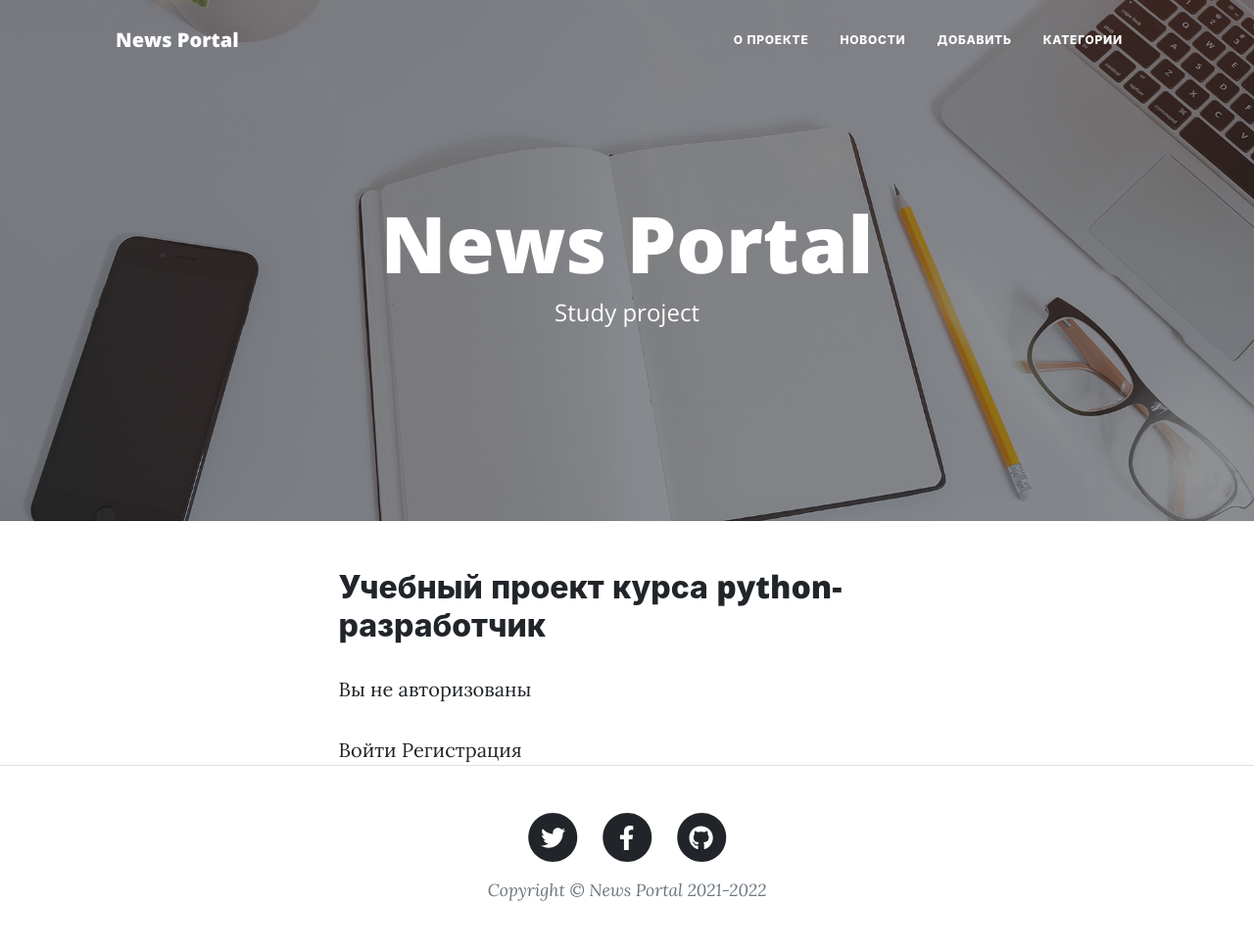
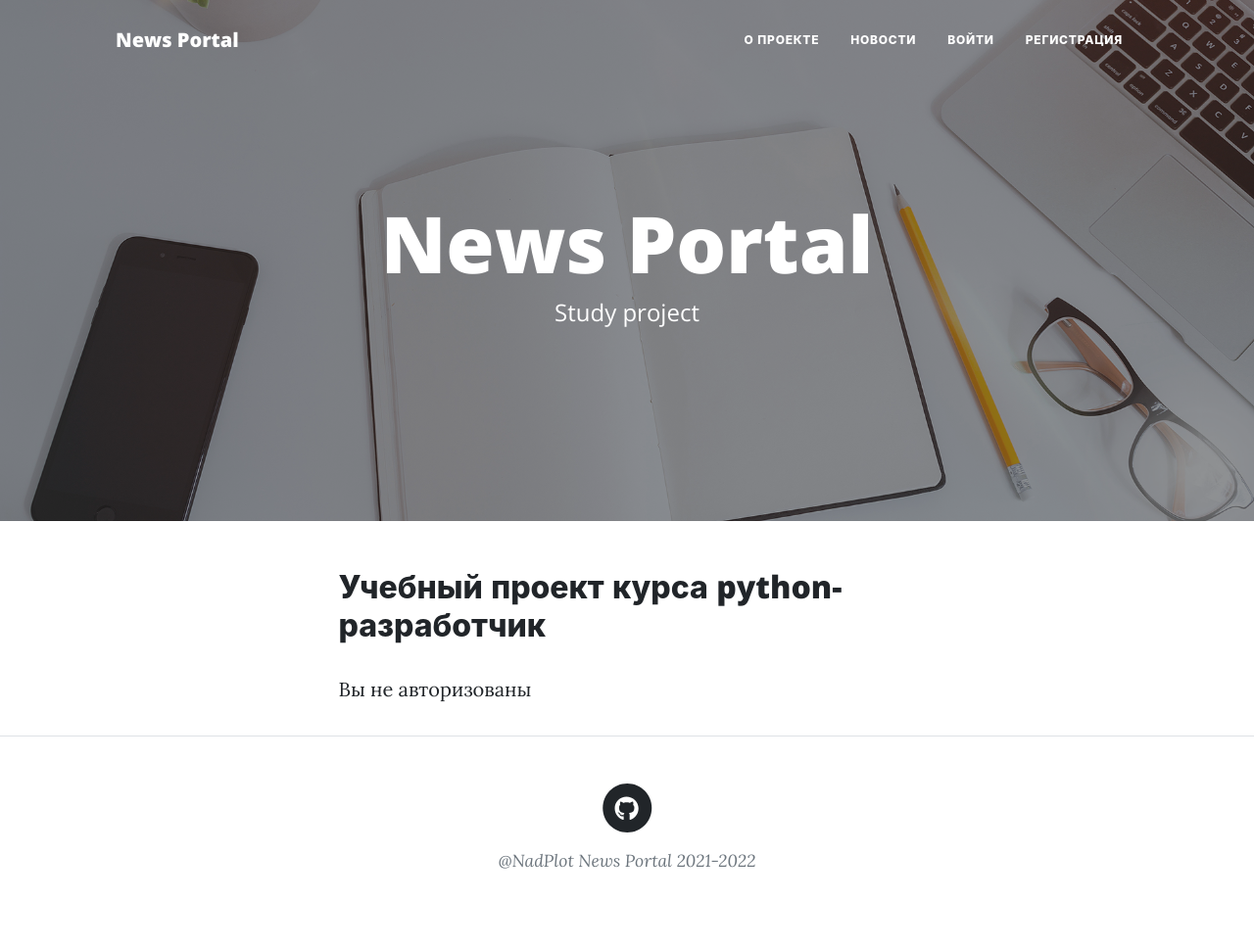
Before and after one commit to NadPlot/NewsPortal, a Django app: page / in a window 1280 px wide. Shown: the whole page at 98% size. After the commit the page ends 887 px from the top, so only its background shows below. Run offline with Django 4.2, Linux system fonts and the light colour scheme; parts of the project's set-up code (start-up, migrations or seed data) failed here and were passed over; some libraries are stand-ins or nearby versions.

Commit message:
add some static

```diff
--- a/templates/_base.html
+++ b/templates/_base.html
@@ -29,8 +29,12 @@
                     <ul class="navbar-nav ms-auto py-4 py-lg-0">
                         <li class="nav-item"><a class="nav-link px-lg-3 py-3 py-lg-4" href="index.html">О проекте</a></li>
                         <li class="nav-item"><a class="nav-link px-lg-3 py-3 py-lg-4" href="about.html">Новости</a></li>
-                        <li class="nav-item"><a class="nav-link px-lg-3 py-3 py-lg-4" href="post.html">Добавить</a></li>
-                        <li class="nav-item"><a class="nav-link px-lg-3 py-3 py-lg-4" href="contact.html">Категории</a></li>
+                        {% if user.is_authenticated %}
+                        <li class="nav-item"><a class="nav-link px-lg-3 py-3 py-lg-4" href="{% url 'logout' %}">Выйти</a></li>
+                        {% else %}
+                        <li class="nav-item"><a class="nav-link px-lg-3 py-3 py-lg-4" href="{% url 'login' %}">Войти</a></li>
+                        <li class="nav-item"><a class="nav-link px-lg-3 py-3 py-lg-4" href="{% url 'signup' %}">Регистрация</a></li>
+                        {% endif %}
                     </ul>
                 </div>
             </div>
@@ -60,28 +64,12 @@
                                 <a href="#!">
                                     <span class="fa-stack fa-lg">
                                         <i class="fas fa-circle fa-stack-2x"></i>
-                                        <i class="fab fa-twitter fa-stack-1x fa-inverse"></i>
-                                    </span>
-                                </a>
-                            </li>
-                            <li class="list-inline-item">
-                                <a href="#!">
-                                    <span class="fa-stack fa-lg">
-                                        <i class="fas fa-circle fa-stack-2x"></i>
-                                        <i class="fab fa-facebook-f fa-stack-1x fa-inverse"></i>
-                                    </span>
-                                </a>
-                            </li>
-                            <li class="list-inline-item">
-                                <a href="#!">
-                                    <span class="fa-stack fa-lg">
-                                        <i class="fas fa-circle fa-stack-2x"></i>
                                         <i class="fab fa-github fa-stack-1x fa-inverse"></i>
                                     </span>
                                 </a>
                             </li>
                         </ul>
-                        <div class="small text-center text-muted fst-italic">Copyright &copy; News Portal 2021-2022</div>
+                        <div class="small text-center text-muted fst-italic">@NadPlot News Portal 2021-2022</div>
                     </div>
                 </div>
             </div>
--- a/templates/home.html
+++ b/templates/home.html
@@ -13,11 +13,8 @@
 
         {% if user.is_authenticated %}
           Добро пожаловать на News Portal, {{ user.username }}!
-          <p><a href="{% url 'logout' %}">Выйти<a/></p>
         {% else %}
         <p>Вы не авторизованы</p>
-        <a href="{% url 'login' %}">Войти</a>
-        <a href="{% url 'signup' %}">Регистрация</a>
         {% endif %}
 
        </div>
```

|---|

> [Task prompt]:
If a line of the listing contains the string "html", count it; then report the total alone.

> [Output below]:
8